Being aware of your privilege and that your lived experience may not be the same as someone else’s.
Educating yourself on the challenges faced by the LGBT+ Community, as well as other marginalised community - possessing an intersectional identity means someone belongs to multiple marginalised communities (e.g. a bi disabled person, or a Black Trans Woman.)
Having open & honest conversations with LGBT+ individuals to supplement your self-education and sharing learnings with other allies.
Building your own sense community at the intersections of different identity groups – this could be an existing group, or you could start one of your own. Meeting new people means that we can expand our horizons and awareness. Sharing interests with others is always key to make new, meaningful connections.
Acknowledging that there is always more learning to do!
When might someone need an ally?

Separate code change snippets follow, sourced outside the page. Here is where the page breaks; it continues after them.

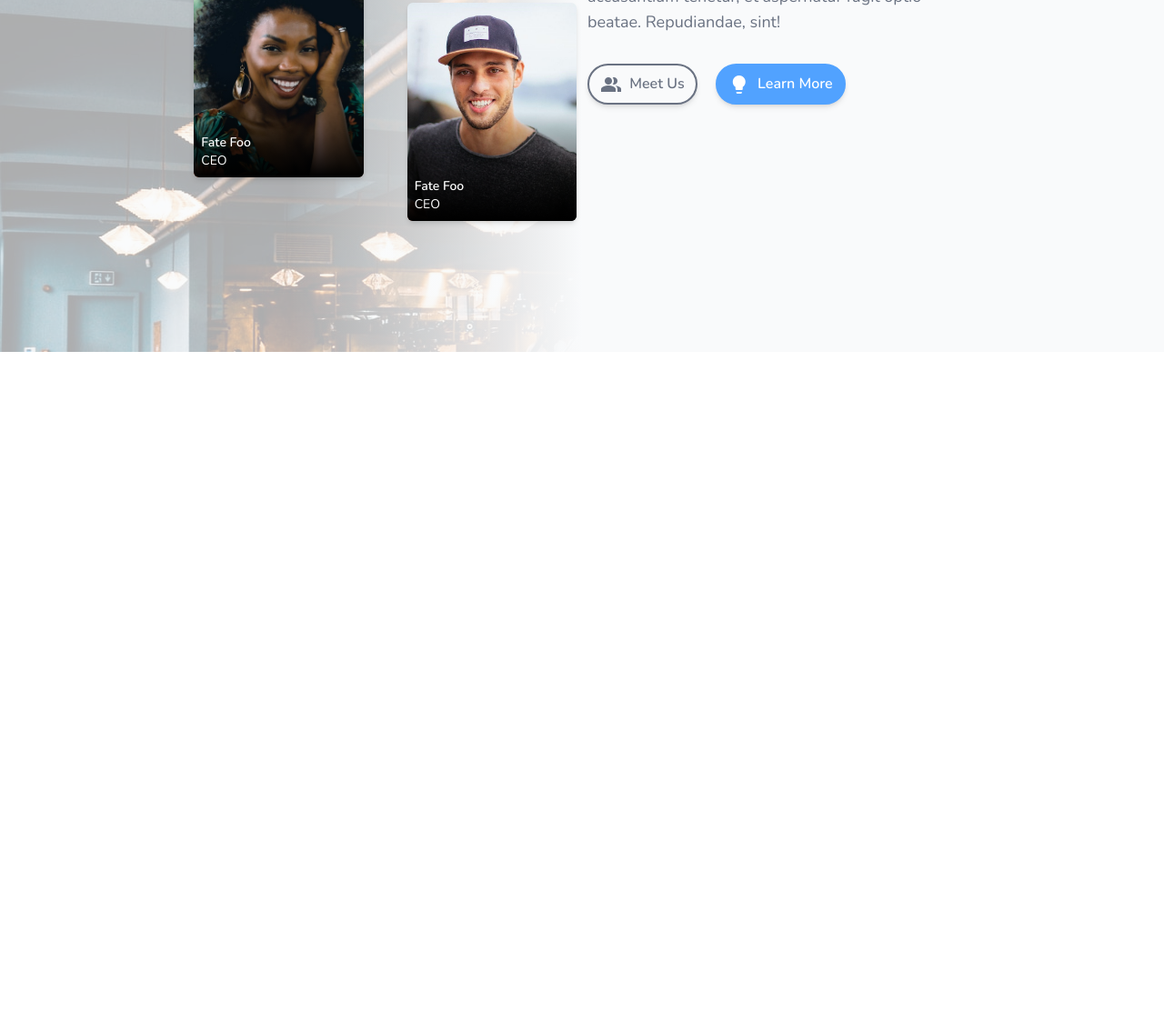
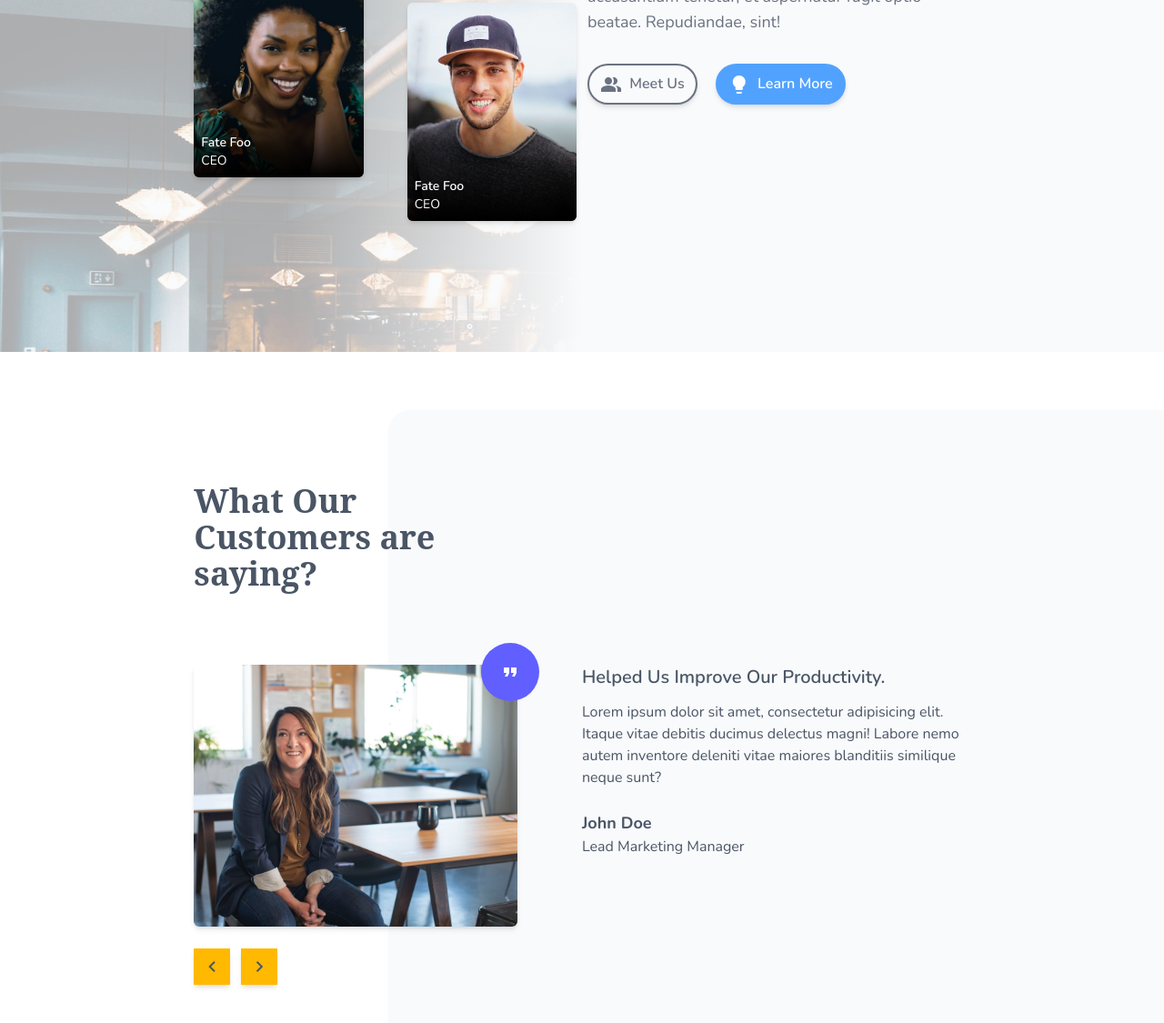
Before and after one commit to johnsonbhaskaran/Tailwind-Projects, a website built with Vite: page tail-biz-listing/index.html in a window 1280 px wide. Shown: the part 4773-5898 px from the top of the page at 91% size. Before the commit the page ends 5160 px from the top, so only its background shows below. Built offline with nearby package versions, Linux system fonts and the light colour scheme; files whose address does not match are found by name.

Commit message:
Done: Testimonials section completed

```diff
--- a/tail-biz-listing/index.html
+++ b/tail-biz-listing/index.html
@@ -636,6 +636,48 @@
         </div>
       </div>
     </section>
+    <!-- Testimonials -->
+    <section class="relative bg-white py-36 z-0">
+      <div class="bg-slate-50 w-8/12 absolute bottom-0 right-0 top-16 -z-10 rounded-tl-3xl"></div>
+      <div class="mx-auto w-8/12">
+        <div class="mb-20">
+          <p class="w-5/12 font-bold font-libre text-gray-600 text-4xl">What Our Customers are saying?</p>
+        </div>
+        <div class="flex">
+          <div class="w-1/2">
+            <div class="relative mb-6 w-10/12 h-72">
+              <div class="dot-pattern opacity-30 absolute h-48 w-32 -top-24 -left-16 -z-10"></div>
+              <div class="dot-pattern opacity-30 absolute h-48 w-32 -bottom-24 -right-16 -z-10"></div>
+              <div class="absolute z-10 -top-6 -right-6">
+                <div class="bg-indigo-500 h-16 w-16 rounded-full flex justify-center items-center">
+                  <span class="material-icons text-white text-5xl">format_quote</span>
+                </div>
+              </div>
+              <img src="./assets/images/testimonials/testimonial-2.jpg"
+                class="shadow-md rounded-md w-full h-full object-cover">
+            </div>
+            <div class="flex gap-3">
+              <button class="flex justify-center items-center bg-amber-400 text-white shadow-md hover:shadow-xl p-2">
+                <span class="rounded-full material-icons align-middle text-3xl text-gray-600">chevron_left</span>
+              </button>
+              <button class="flex justify-center items-center bg-amber-400 text-white shadow-md hover:shadow-xl p-2">
+                <span class="rounded-full material-icons align-middle text-3xl text-gray-600">chevron_right</span>
+              </button>
+            </div>
+          </div>
+          <div class="w-1/2 text-gray-600">
+            <p class="text-xl font-semibold capitalize mb-3">Helped us improve our productivity.</p>
+            <p class="mb-6">Lorem ipsum dolor sit amet, consectetur adipisicing elit. Itaque vitae debitis ducimus
+              delectus magni! Labore nemo autem inventore deleniti vitae maiores blanditiis similique neque sunt?</p>
+            <div>
+              <p class="font-bold text-lg">John Doe</p>
+              <p>Lead Marketing Manager</p>
+            </div>
+          </div>
+        </div>
+      </div>
+    </section>
+
 </body>
 
 </html>
```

Members of marginalised communities need allies in everyday life, not just when they are in vulnerable situations. Vulnerability could look like verbal, psychological or physical abuse - or it may simply be when someone receives a negative comment that validates stigma, prejudice, or discrimination. It could be passed off as “a joke”, but if it makes you feel awkward and is made at the expense of someone else it’s more likely to be a microagression. As an active ally, take initiative and reach out to offer your support even when things seem good, not just in moments of crisis. Allies lift people up, celebrate others, and fundamentally share their power.